During the procedure, the surgeon inserts a small camera (arthroscope) into the shoulder joint. They use the images thus produced to inspect, diagnose, and repair any problems in the joint. The procedure requires small incisions and allows for a quicker recovery period.
What is shoulder arthroscopy procedure?
If you have a shoulder problem that does not respond to nonsurgical treatment, shoulder arthroscopy is recommended. It can be used to relieve damage done to the rotator cuff tendons, labrum, articular cartilage, etc. caused due to overuse, wear and tear, or injury. Some commonly performed arthroscopic procedures are:
- Bone spur removal
- Repair of ligaments
- Repair of recurrent shoulder dislocation
- Rotator cuff repair
- Arthroscopic subacromial decompression
The following steps are followed during the procedure:
- Injection of fluid: Fluid is injected in the shoulder to inflate the joint so that the structures can be viewed clearly through the arthroscope.
- Insertion of arthroscope: A small hole (around a buttonhole’s size) is created on the shoulder. Fluid flows from the arthroscope to enable clear vision and control bleeding.
- Identification of damage: The views from the arthroscope are projected on the screen. The surgeon can inspect the joint for any damage.
- Surgery: Specialized surgical instruments are inserted through small incisions to repair any damage found.

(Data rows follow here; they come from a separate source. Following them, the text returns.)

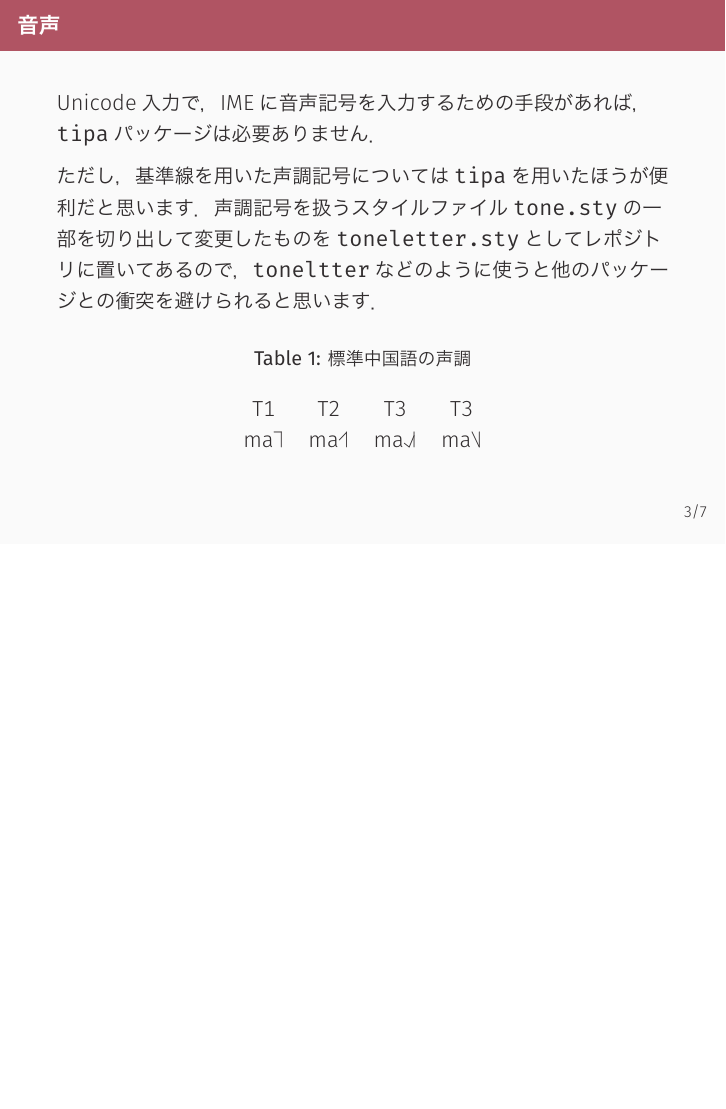
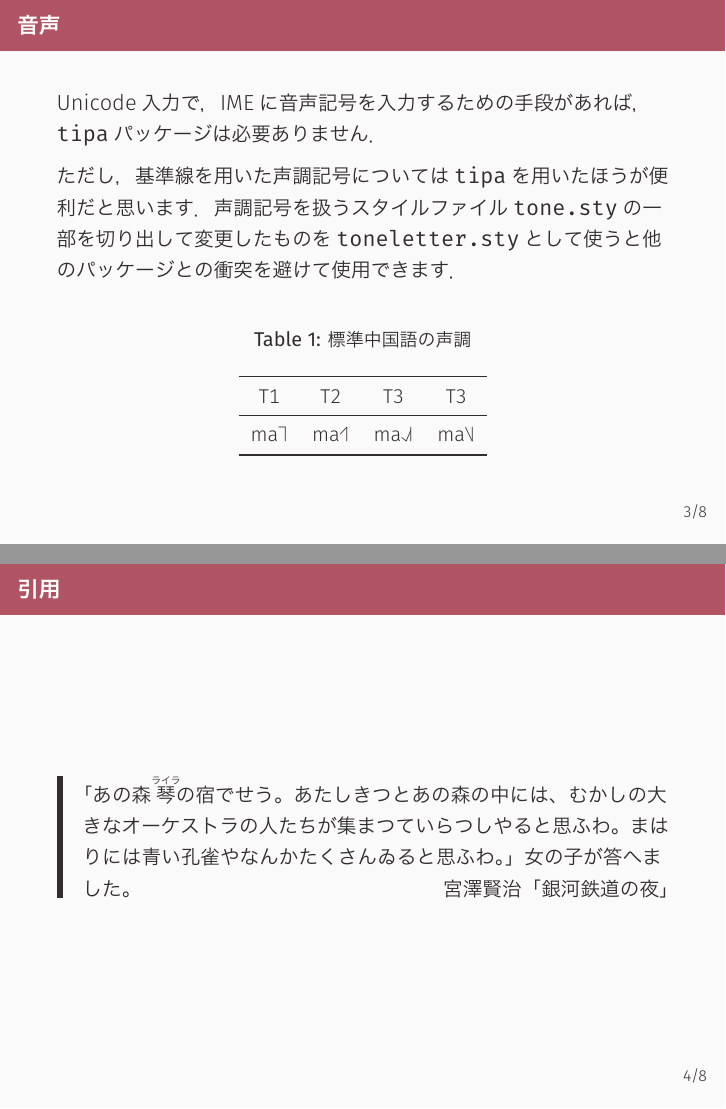
Before and after one commit to pecorarista/sakuratheme, LaTeX slides (demo.tex, which reads japanese.tex): page 6 of 12 before the commit and pages 6 and 7 of 13 after it, the two joined at a grey line, the shorter picture padded with empty space. The pictures show the PDF file demo.pdf that the author committed with the source.

Commit message:
Add citation

```diff
--- a/demo.tex
+++ b/demo.tex
@@ -1,17 +1,8 @@
 \documentclass[11pt]{beamer}
 \usepackage{lmodern}
-\usepackage{amsmath,amssymb,bm,mathrsfs}
-\usepackage{mathtools}
+\usepackage{amsmath}
 \usepackage{tikz}
-\usetikzlibrary{automata,shapes}
-\usepackage{calc}
-\usepackage{cases}
-\usepackage[many]{tcolorbox}
-\usepackage{tabularx}
 \usepackage{booktabs}
-\newcolumntype{C}[1]{>{\hsize=#1\linewidth\centering\arraybackslash}X}
-\newcolumntype{L}[1]{>{\hsize=#1\linewidth\raggedright\arraybackslash}X}
-\newcolumntype{R}[1]{>{\hsize=#1\linewidth\raggedleft\arraybackslash}X}
 \usetheme{sakura}
 \usefonttheme{professionalfonts}
 \makeatletter
@@ -112,19 +92,34 @@
 
     ただし，基準線を用いた声調記号については\texttt{tipa}を用いたほうが便利だと思います．
     声調記号を扱うスタイルファイル\texttt{tone.sty}の一部を切り出して変更したものを
-    \texttt{toneletter.sty}としてレポジトリに置いてあるので，\texttt{toneltter}などのように使うと
-    他のパッケージとの衝突を避けられると思います．
+    \texttt{toneletter.sty}として使うと他のパッケージとの衝突を避けて使用できます．
+
+    \bigskip
+
     \begin{table}
-        \centering
+        \centering\small
         \caption{標準中国語の声調}
         \begin{tabular}{cccc}
+            % \toprule, \midrule, and \bottomrule need booktabs
+            \toprule
             T1 & T2 & T3 & T3 \\
+            \midrule
             ma\toneletter{55} &
             ma\toneletter{35} &
             ma\toneletter{214} &
             ma\toneletter{51} \\
+            \bottomrule
         \end{tabular}
     \end{table}
+\end{frame}
+
+\begin{frame}
+    \frametitle{引用}
+    \begin{leftbar}
+        「あの森\ruby{琴}{ライラ}の宿でせう。あたしきつとあの森の中には、むかしの大きなオーケストラの人たちが
+        集まつていらつしやると思ふわ。まはりには青い孔雀やなんかたくさんゐると思ふわ。」
+        女の子が答へました。\hfill 宮澤賢治「銀河鉄道の夜」
+    \end{leftbar}
 \end{frame}
 
 \section{数学関連}
--- a/japanese.tex
+++ b/japanese.tex
@@ -1,3 +1,8 @@
 \usepackage{luatexja-ruby}
-\ltjsetparameter{jacharrange={-2,-3}}
-\ltjsetparameter{alxspmode={`#,allow}}
+\ltjsetparameter{%
+    jacharrange={%
+        -2, % Exclude Greek and Cyrillic letters.
+        -3  % Punctuations and Miscellaneous symbols.
+    },
+    alxspmode={`#,allow}
+}
```
Also changed, not shown: beamerfontthemesakura.sty (+1 -1 lines), demo.pdf, demo.tex (13 more changed lines).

After the procedure, the patient will be dischared in 1-2 hours. They will require medication in the postoperative state and someone to take care of them for a few days.